__Material for this task__.
══════════
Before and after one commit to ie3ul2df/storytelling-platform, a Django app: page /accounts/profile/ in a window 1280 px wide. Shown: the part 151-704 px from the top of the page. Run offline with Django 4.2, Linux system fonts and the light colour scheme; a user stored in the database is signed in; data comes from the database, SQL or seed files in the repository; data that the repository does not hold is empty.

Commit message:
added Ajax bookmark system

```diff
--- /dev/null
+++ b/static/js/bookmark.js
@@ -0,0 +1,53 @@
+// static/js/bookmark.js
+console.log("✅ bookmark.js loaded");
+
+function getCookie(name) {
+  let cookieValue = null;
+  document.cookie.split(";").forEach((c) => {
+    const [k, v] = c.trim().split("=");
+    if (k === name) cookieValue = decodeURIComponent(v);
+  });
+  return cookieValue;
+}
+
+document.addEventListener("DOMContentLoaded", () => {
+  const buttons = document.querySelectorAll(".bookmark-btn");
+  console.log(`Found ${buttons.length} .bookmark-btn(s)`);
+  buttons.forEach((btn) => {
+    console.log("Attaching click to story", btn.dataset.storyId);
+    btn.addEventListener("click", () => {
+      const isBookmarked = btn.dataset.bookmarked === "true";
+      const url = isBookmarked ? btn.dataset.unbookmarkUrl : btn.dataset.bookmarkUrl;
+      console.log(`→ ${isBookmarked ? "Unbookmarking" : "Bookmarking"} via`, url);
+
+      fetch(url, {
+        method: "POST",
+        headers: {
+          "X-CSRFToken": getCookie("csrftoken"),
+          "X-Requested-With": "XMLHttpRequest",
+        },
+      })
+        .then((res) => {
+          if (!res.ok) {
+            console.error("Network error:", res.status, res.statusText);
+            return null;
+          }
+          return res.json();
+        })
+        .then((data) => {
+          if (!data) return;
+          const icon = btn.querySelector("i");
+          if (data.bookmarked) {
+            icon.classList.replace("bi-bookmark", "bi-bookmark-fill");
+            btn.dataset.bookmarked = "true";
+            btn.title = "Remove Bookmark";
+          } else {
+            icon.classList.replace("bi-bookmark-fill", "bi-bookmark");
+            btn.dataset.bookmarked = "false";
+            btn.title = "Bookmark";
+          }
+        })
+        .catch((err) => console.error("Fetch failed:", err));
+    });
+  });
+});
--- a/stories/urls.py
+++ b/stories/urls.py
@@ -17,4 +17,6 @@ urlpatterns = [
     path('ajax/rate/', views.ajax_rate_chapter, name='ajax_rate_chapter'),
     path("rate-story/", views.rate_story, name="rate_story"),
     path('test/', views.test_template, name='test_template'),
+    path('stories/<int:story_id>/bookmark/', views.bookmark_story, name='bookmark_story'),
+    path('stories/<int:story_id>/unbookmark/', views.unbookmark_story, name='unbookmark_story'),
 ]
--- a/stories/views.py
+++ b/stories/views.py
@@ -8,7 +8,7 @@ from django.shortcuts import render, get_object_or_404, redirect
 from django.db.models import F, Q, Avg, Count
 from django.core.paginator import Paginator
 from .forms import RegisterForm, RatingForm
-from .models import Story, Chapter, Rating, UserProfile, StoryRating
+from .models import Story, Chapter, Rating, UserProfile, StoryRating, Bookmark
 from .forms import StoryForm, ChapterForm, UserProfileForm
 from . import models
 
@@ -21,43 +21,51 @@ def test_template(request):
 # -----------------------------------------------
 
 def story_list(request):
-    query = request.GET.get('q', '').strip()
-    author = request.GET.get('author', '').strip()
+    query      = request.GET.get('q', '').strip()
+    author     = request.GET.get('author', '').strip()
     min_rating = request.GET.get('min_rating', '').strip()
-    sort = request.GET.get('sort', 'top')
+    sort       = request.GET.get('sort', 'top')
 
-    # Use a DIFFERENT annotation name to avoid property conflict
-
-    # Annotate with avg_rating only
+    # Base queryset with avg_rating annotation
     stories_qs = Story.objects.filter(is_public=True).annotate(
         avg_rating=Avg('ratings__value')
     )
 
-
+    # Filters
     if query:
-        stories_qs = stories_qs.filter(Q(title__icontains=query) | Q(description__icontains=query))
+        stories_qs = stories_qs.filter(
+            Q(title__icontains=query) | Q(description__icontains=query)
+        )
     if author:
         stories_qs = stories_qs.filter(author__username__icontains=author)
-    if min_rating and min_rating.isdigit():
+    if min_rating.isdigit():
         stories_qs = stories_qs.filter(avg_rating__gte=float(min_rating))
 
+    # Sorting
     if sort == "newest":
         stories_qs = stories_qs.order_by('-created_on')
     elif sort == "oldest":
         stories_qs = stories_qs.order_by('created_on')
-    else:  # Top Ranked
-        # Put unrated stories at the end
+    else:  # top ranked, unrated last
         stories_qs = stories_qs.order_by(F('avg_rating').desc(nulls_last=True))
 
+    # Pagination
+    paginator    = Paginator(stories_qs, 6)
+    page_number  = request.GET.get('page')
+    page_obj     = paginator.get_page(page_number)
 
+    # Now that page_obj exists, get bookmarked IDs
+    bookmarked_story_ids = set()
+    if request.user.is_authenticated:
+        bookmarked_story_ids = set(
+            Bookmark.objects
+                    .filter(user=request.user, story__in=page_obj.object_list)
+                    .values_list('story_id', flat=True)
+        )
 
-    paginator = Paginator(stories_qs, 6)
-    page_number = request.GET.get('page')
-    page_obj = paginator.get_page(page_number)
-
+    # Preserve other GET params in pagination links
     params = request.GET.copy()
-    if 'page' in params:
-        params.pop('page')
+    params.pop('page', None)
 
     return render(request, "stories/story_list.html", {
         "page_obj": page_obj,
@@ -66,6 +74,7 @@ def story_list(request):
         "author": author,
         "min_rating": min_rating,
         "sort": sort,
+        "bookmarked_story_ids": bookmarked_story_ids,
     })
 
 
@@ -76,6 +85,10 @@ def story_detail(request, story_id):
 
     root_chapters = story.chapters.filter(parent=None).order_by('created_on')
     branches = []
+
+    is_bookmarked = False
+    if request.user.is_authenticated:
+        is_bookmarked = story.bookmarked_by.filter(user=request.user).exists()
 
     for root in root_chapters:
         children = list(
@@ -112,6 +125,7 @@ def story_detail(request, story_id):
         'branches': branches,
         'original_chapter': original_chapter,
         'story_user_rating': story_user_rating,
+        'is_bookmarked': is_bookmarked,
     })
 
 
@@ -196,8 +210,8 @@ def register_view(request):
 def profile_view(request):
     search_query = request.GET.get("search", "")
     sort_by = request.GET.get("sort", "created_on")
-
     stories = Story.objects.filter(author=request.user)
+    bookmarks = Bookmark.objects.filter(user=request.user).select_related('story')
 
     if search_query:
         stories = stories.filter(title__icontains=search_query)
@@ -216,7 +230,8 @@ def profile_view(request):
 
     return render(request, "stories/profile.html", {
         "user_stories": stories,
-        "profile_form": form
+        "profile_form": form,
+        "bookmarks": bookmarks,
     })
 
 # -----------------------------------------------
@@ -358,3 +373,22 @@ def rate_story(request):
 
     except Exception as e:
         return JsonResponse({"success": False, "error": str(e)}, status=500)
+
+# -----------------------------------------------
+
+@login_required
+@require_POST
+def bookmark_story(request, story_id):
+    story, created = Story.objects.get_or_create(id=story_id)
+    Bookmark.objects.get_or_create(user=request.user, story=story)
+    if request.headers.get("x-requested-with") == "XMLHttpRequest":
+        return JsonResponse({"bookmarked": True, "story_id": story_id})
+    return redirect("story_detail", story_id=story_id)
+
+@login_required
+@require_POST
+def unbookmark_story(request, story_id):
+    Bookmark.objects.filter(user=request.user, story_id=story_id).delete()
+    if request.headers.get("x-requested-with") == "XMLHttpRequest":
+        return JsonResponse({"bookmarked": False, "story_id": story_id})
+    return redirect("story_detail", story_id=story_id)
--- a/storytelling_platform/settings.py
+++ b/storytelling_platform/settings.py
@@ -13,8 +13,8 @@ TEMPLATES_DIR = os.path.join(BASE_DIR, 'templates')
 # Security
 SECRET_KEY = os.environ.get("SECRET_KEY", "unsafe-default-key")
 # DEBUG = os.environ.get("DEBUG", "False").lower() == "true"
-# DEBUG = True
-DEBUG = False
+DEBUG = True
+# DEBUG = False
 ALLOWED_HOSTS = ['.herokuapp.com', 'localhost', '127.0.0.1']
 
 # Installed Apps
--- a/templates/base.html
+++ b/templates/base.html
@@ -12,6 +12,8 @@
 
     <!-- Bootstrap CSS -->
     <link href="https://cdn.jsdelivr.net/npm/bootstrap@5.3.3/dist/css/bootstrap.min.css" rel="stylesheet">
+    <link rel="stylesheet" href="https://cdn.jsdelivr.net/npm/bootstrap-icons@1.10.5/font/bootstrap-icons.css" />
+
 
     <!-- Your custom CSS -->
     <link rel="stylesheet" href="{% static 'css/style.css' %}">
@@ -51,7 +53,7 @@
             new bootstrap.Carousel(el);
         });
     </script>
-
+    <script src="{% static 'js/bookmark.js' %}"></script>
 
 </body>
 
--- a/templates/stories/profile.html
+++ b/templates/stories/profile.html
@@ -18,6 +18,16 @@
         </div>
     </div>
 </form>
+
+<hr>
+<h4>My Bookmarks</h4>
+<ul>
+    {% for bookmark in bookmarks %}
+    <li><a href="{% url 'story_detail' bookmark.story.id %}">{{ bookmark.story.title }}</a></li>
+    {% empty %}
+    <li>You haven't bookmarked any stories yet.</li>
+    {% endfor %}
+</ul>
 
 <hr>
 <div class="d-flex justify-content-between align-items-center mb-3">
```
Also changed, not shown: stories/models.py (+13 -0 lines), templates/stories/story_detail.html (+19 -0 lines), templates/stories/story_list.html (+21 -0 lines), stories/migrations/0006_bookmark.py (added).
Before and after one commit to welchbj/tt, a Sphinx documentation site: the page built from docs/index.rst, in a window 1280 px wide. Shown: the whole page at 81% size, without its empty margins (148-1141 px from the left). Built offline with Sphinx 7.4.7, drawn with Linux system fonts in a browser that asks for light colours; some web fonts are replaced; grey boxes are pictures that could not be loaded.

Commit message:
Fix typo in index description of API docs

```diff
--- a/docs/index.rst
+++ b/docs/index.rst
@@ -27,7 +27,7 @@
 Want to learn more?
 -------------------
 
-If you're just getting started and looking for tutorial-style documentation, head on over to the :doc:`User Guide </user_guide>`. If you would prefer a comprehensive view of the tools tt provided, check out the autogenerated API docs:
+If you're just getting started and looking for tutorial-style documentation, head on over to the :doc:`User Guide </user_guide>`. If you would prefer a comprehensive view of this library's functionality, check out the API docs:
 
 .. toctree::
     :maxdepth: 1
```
══════════
__Exercise instructions__.
Gather each line in these records that contains the string "index".

__Written reply__.
Before and after one commit to welchbj/tt, a Sphinx documentation site: the page built from docs/index.rst, in a window 1280 px wide. Shown: the whole page at 81% size, without its empty margins (148-1141 px from the left). Built offline with Sphinx 7.4.7, drawn with Linux system fonts in a browser that asks for light colours; some web fonts are replaced; grey boxes are pictures that could not be loaded.
Fix typo in index description of API docs
--- a/docs/index.rst
+++ b/docs/index.rst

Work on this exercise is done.